** PROBLEM DETAILS **
Where does the word "schemas" occur in the material? Copy each line that has it.

** TASK INPUT **
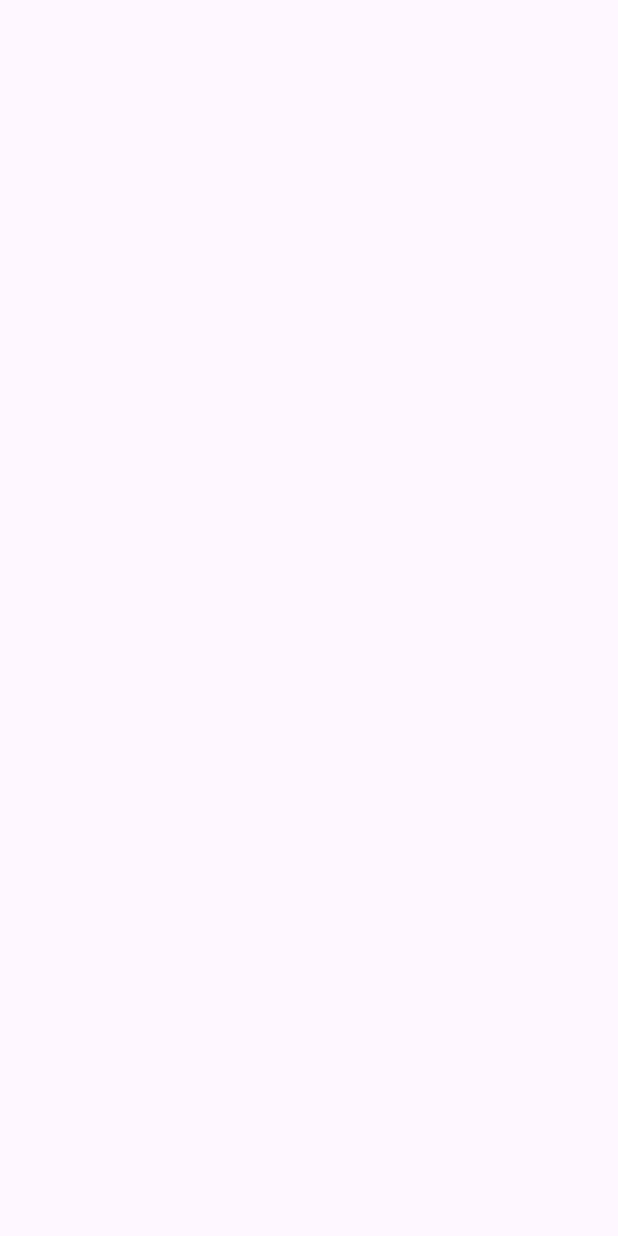
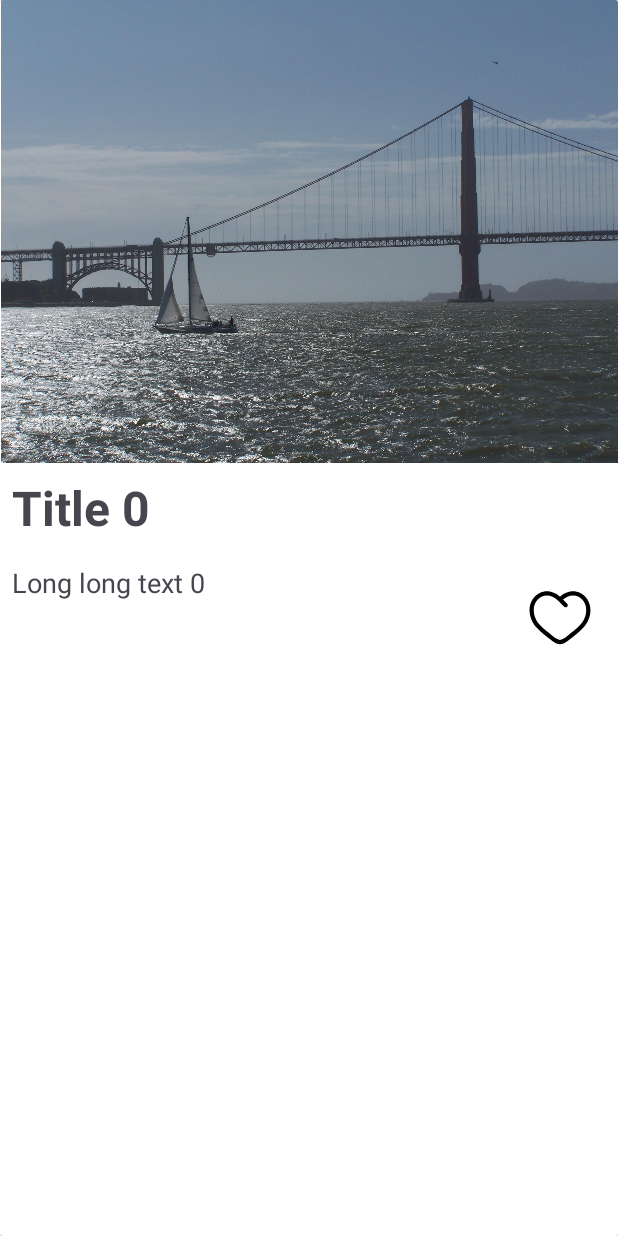
Before and after one commit to rzzrr/Wikitok, an Android app: the screen it shows after launch (MainActivity), on a phone screen of 412 x 824 dp. Before the commit the screen is empty. Run offline under Robolectric (Android 15) with nearby library versions, the phone set to English and light mode, and no system bars.

Commit message:
add recycler view

```diff
--- a/app/src/main/AndroidManifest.xml
+++ b/app/src/main/AndroidManifest.xml
@@ -13,7 +13,7 @@
         android:theme="@style/Theme.Wikitok"
         tools:targetApi="31">
         <activity
-            android:name=".MainActivity"
+            android:name=".presentation.MainActivity"
             android:exported="true">
             <intent-filter>
                 <action android:name="android.intent.action.MAIN" />
--- a/app/src/main/java/com/rzatha/wikitok/MainActivity.kt
+++ /dev/null
@@ -1,18 +0,0 @@
-package com.rzatha.wikitok
-
-import android.os.Bundle
-import androidx.activity.enableEdgeToEdge
-import androidx.appcompat.app.AppCompatActivity
-import androidx.core.view.ViewCompat
-import androidx.core.view.WindowInsetsCompat
-import kotlinx.coroutines.MainScope
-
-class MainActivity : AppCompatActivity() {
-
-    override fun onCreate(savedInstanceState: Bundle?) {
-
-        super.onCreate(savedInstanceState)
-        setContentView(R.layout.activity_main)
-    }
-
-}
--- /dev/null
+++ b/app/src/main/java/com/rzatha/wikitok/domain/ArticlePreviewItem.kt
@@ -0,0 +1,9 @@
+package com.rzatha.wikitok.domain
+
+data class ArticlePreviewItem(
+    val id : Int,
+    val title: String,
+    val text : String,
+    val image : Image,
+    val source : String
+)
--- /dev/null
+++ b/app/src/main/java/com/rzatha/wikitok/domain/Image.kt
@@ -0,0 +1,6 @@
+package com.rzatha.wikitok.domain
+
+data class Image(
+    val name: String,
+    val source: String
+)
--- /dev/null
+++ b/app/src/main/java/com/rzatha/wikitok/presentation/ArticleAdapter.kt
@@ -0,0 +1,42 @@
+package com.rzatha.wikitok.presentation
+
+import android.view.LayoutInflater
+import android.view.View
+import android.view.ViewGroup
+import androidx.recyclerview.widget.RecyclerView
+import com.rzatha.wikitok.databinding.ArticlePreviewItemBinding
+import com.rzatha.wikitok.domain.ArticlePreviewItem
+
+class ArticleAdapter : RecyclerView.Adapter<ArticleAdapter.ArticleViewHolder>() {
+
+    var articleList: List<ArticlePreviewItem> = listOf()
+        set(value) {
+            field = value
+            notifyDataSetChanged()
+        }
+
+    override fun onCreateViewHolder(parent: ViewGroup, viewType: Int): ArticleViewHolder {
+        val binding = ArticlePreviewItemBinding.inflate(
+            LayoutInflater.from(parent.context),
+            parent,
+            false
+        )
+        return ArticleViewHolder(binding)
+    }
+
+    override fun onBindViewHolder(holder: ArticleViewHolder, position: Int) {
+        val article = articleList[position]
+        with(holder.binding){
+            with(article){
+                tvTitle.text = title
+                tvArticleText.text = text
+            }
+        }
+    }
+
+    override fun getItemCount() = articleList.size
+
+
+    class ArticleViewHolder(val binding: ArticlePreviewItemBinding) :
+        RecyclerView.ViewHolder(binding.root)
+}
--- /dev/null
+++ b/app/src/main/java/com/rzatha/wikitok/presentation/MainActivity.kt
@@ -0,0 +1,52 @@
+package com.rzatha.wikitok.presentation
+
+import android.os.Bundle
+import androidx.appcompat.app.AppCompatActivity
+import androidx.recyclerview.widget.LinearSnapHelper
+import com.rzatha.wikitok.R
+import com.rzatha.wikitok.databinding.ActivityMainBinding
+import com.rzatha.wikitok.domain.ArticlePreviewItem
+import com.rzatha.wikitok.domain.Image
+
+class MainActivity : AppCompatActivity() {
+
+    private val binding by lazy {
+        ActivityMainBinding.inflate(layoutInflater)
+    }
+
+    private val articleAdapter = ArticleAdapter()
+    private val snapHelper = LinearSnapHelper()
+
+    override fun onCreate(savedInstanceState: Bundle?) {
+
+        super.onCreate(savedInstanceState)
+        setContentView(binding.root)
+
+        setupRecyclerView()
+        snapHelper.attachToRecyclerView(binding.rvArticles)
+
+        val tempArtList = mutableListOf<ArticlePreviewItem>()
+        for (i in 0 until 100) {
+            tempArtList.add(ArticlePreviewItem(
+                i,
+                "Title $i",
+                "Long long text $i",
+                source= "",
+                image = Image(
+                    "",
+                    ""
+                )
+            ))
+        }
+        articleAdapter.articleList = tempArtList
+    }
+
+    private fun setupRecyclerView() {
+
+
+        with(binding.rvArticles){
+            adapter = articleAdapter
+        }
+    }
+
+}
--- /dev/null
+++ b/app/src/main/res/drawable/ic_heart.xml
@@ -0,0 +1,10 @@
+<vector xmlns:android="http://schemas.android.com/apk/res/android"
+    android:width="800dp"
+    android:height="800dp"
+    android:viewportWidth="24"
+    android:viewportHeight="24">
+  <path
+      android:pathData="M8.962,18.911L9.426,18.322L8.962,18.911ZM12,5.501L11.46,6.021C11.463,6.024 11.466,6.028 11.47,6.031L12,5.501ZM15.038,18.911L15.503,19.5L15.038,18.911ZM13.47,8.03C13.763,8.323 14.238,8.323 14.53,8.03C14.823,7.737 14.823,7.262 14.53,6.969L13.47,8.03ZM9.426,18.322C7.91,17.127 6.253,15.96 4.938,14.48C3.649,13.028 2.75,11.335 2.75,9.137H1.25C1.25,11.803 2.361,13.836 3.817,15.476C5.247,17.087 7.071,18.375 8.497,19.5L9.426,18.322ZM2.75,9.137C2.75,6.986 3.965,5.183 5.624,4.424C7.236,3.687 9.402,3.883 11.46,6.021L12.54,4.981C10.099,2.444 7.264,2.025 5.001,3.06C2.785,4.073 1.25,6.425 1.25,9.137H2.75ZM8.497,19.5C9.01,19.904 9.56,20.334 10.117,20.66C10.674,20.985 11.31,21.25 12,21.25V19.75C11.69,19.75 11.326,19.629 10.874,19.365C10.421,19.101 9.952,18.737 9.426,18.322L8.497,19.5ZM15.503,19.5C16.929,18.375 18.753,17.087 20.183,15.476C21.639,13.836 22.75,11.803 22.75,9.137H21.25C21.25,11.335 20.351,13.028 19.062,14.48C17.747,15.96 16.09,17.127 14.574,18.322L15.503,19.5ZM22.75,9.137C22.75,6.425 21.215,4.073 18.999,3.06C16.736,2.025 13.901,2.444 11.46,4.981L12.54,6.021C14.598,3.883 16.764,3.687 18.376,4.424C20.035,5.183 21.25,6.986 21.25,9.137H22.75ZM14.574,18.322C14.048,18.737 13.579,19.101 13.126,19.365C12.674,19.629 12.31,19.75 12,19.75V21.25C12.69,21.25 13.326,20.985 13.883,20.66C14.441,20.334 14.99,19.904 15.503,19.5L14.574,18.322ZM11.47,6.031L13.47,8.03L14.53,6.969L12.53,4.97L11.47,6.031Z"
+      android:fillColor="#000000"
+      />
+</vector>
--- /dev/null
+++ b/app/src/main/res/drawable/style_fab_favourite.xml
@@ -0,0 +1,5 @@
+<?xml version="1.0" encoding="utf-8"?>
+<shape android:shape="line"
+    xmlns:android="http://schemas.android.com/apk/res/android">
+
+</shape>
--- a/app/src/main/res/layout/activity_main.xml
+++ b/app/src/main/res/layout/activity_main.xml
@@ -1,9 +1,34 @@
 <?xml version="1.0" encoding="utf-8"?>
-<androidx.fragment.app.FragmentContainerView xmlns:android="http://schemas.android.com/apk/res/android"
+<androidx.constraintlayout.widget.ConstraintLayout xmlns:android="http://schemas.android.com/apk/res/android"
 
     xmlns:tools="http://schemas.android.com/tools"
+    xmlns:app="http://schemas.android.com/apk/res-auto"
     android:id="@+id/main"
     android:layout_width="match_parent"
     android:layout_height="match_parent"
+    tools:context=".presentation.MainActivity">
 
-    tools:context=".MainActivity"/>
+    <androidx.recyclerview.widget.RecyclerView
+        android:id="@+id/rvArticles"
+        android:layout_width="match_parent"
+        android:layout_height="match_parent"
+        app:layout_constraintBottom_toBottomOf="parent"
+        app:layout_constraintEnd_toEndOf="parent"
+        app:layoutManager="androidx.recyclerview.widget.LinearLayoutManager"
+        app:layout_constraintHorizontal_bias="0.0"
+        app:layout_constraintStart_toStartOf="parent"
+        app:layout_constraintTop_toTopOf="parent"
+        tools:listitem="@layout/article_preview_item" />
+
+    <ImageView
+        android:layout_width="45dp"
+        android:layout_height="45dp"
+        android:layout_marginEnd="16dp"
+        android:background="@drawable/ic_heart"
+
+        app:layout_constraintBottom_toBottomOf="parent"
+        app:layout_constraintEnd_toEndOf="parent"
+        app:layout_constraintTop_toTopOf="parent"
+        />
+
+</androidx.constraintlayout.widget.ConstraintLayout>
--- /dev/null
+++ b/app/src/main/res/layout/article_preview_item.xml
@@ -0,0 +1,51 @@
+<?xml version="1.0" encoding="utf-8"?>
+
+
+<androidx.cardview.widget.CardView xmlns:android="http://schemas.android.com/apk/res/android"
+    xmlns:app="http://schemas.android.com/apk/res-auto"
+    xmlns:tools="http://schemas.android.com/tools"
+    android:layout_width="match_parent"
+    android:layout_height="match_parent">
+
+    <androidx.constraintlayout.widget.ConstraintLayout
+        android:layout_width="match_parent"
+        android:layout_height="match_parent">
+
+    <ImageView
+        android:id="@+id/ivArticle"
+        android:layout_width="wrap_content"
+        android:layout_height="0dp"
+        android:adjustViewBounds="true"
+        app:layout_constraintTop_toTopOf="parent"
+        app:layout_constraintStart_toStartOf="parent"
+        app:layout_constraintEnd_toEndOf="parent"
+        app:srcCompat="@drawable/ggb" />
+
+    <TextView
+        android:id="@+id/tvTitle"
+        android:layout_width="match_parent"
+        android:layout_height="wrap_content"
+        android:padding="8dp"
+        android:textSize="32sp"
+        android:textStyle="bold"
+        app:layout_constraintEnd_toEndOf="parent"
+        app:layout_constraintStart_toStartOf="parent"
+        app:layout_constraintTop_toBottomOf="@+id/ivArticle"
+        tools:text="Golden Gate Bridge" />
+
+    <TextView
+        android:id="@+id/tvArticleText"
+        android:layout_width="match_parent"
+        android:layout_height="0dp"
+        app:layout_constraintTop_toBottomOf="@id/tvTitle"
+        app:layout_constraintStart_toStartOf="parent"
+        app:layout_constraintEnd_toEndOf="parent"
+        app:layout_constraintBottom_toBottomOf="parent"
+        android:textSize="18sp"
+        android:padding="8dp"
+        tools:text="@string/es"
+
+        />
+
+    </androidx.constraintlayout.widget.ConstraintLayout>
+</androidx.cardview.widget.CardView>
--- a/app/src/main/res/values/strings.xml
+++ b/app/src/main/res/values/strings.xml
@@ -1,5 +1,4 @@
 <resources>
     <string name="app_name">Wikitok</string>
-    <!-- TODO: Remove or change this placeholder text -->
-    <string name="hello_blank_fragment">Hello blank fragment</string>
+    <string name="es">Guadeloupe has a population of 375,693 (2021).\n\n\n== Population ==\nAccording to INSEE Guadeloupe had an estimated population of 403,977 on 1 January 2012. Life expectancy at birth is 77.0 years for males, and 83.5 for females (figures for 2011).\n\n\n=== Structure of the population ===\n\n\n== Vital statistics ==\nThe following vital statistics include Saint Martin and Saint Barth\u00e9lemy.\n\nExcluding data for Saint Barth\u00e9lemy and Saint Martin\n\n\n== Languages ==\nFrench is the official language, taught in the school system. Antillean Creole French is spoken by a large part of the population, understood by nearly all, and taught in some schools. A 2007 document issued by the Organisation internationale de la Francophonie estimated the population to be 80.2% \"francophone\" and 14.9% \"partially francophone\".\n\n\n== Religion ==\nFigures in 2020 state that 96% of the population is Christian (of these, approximately 86% are Roman Catholic, 8% Protestant and 6% other Christian); of the other 4%, most have no religion, although there is a small number of Hindus, Bah\u00e1\u02bc\u00eds and Muslims.\n\n\n== See also ==\nDemographics of France\n\n\n== References =="</string>
 </resources>
```
Also changed, not shown: app/src/main/res/drawable/ggb.jpg (added).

** RESULT OF THIS EXERCISE **
+<vector xmlns:android="http://schemas.android.com/apk/res/android"
+    xmlns:android="http://schemas.android.com/apk/res/android">
-<androidx.fragment.app.FragmentContainerView xmlns:android="http://schemas.android.com/apk/res/android"
+<androidx.constraintlayout.widget.ConstraintLayout xmlns:android="http://schemas.android.com/apk/res/android"
     xmlns:tools="http://schemas.android.com/tools"
+    xmlns:app="http://schemas.android.com/apk/res-auto"
+<androidx.cardview.widget.CardView xmlns:android="http://schemas.android.com/apk/res/android"
+    xmlns:app="http://schemas.android.com/apk/res-auto"
+    xmlns:tools="http://schemas.android.com/tools"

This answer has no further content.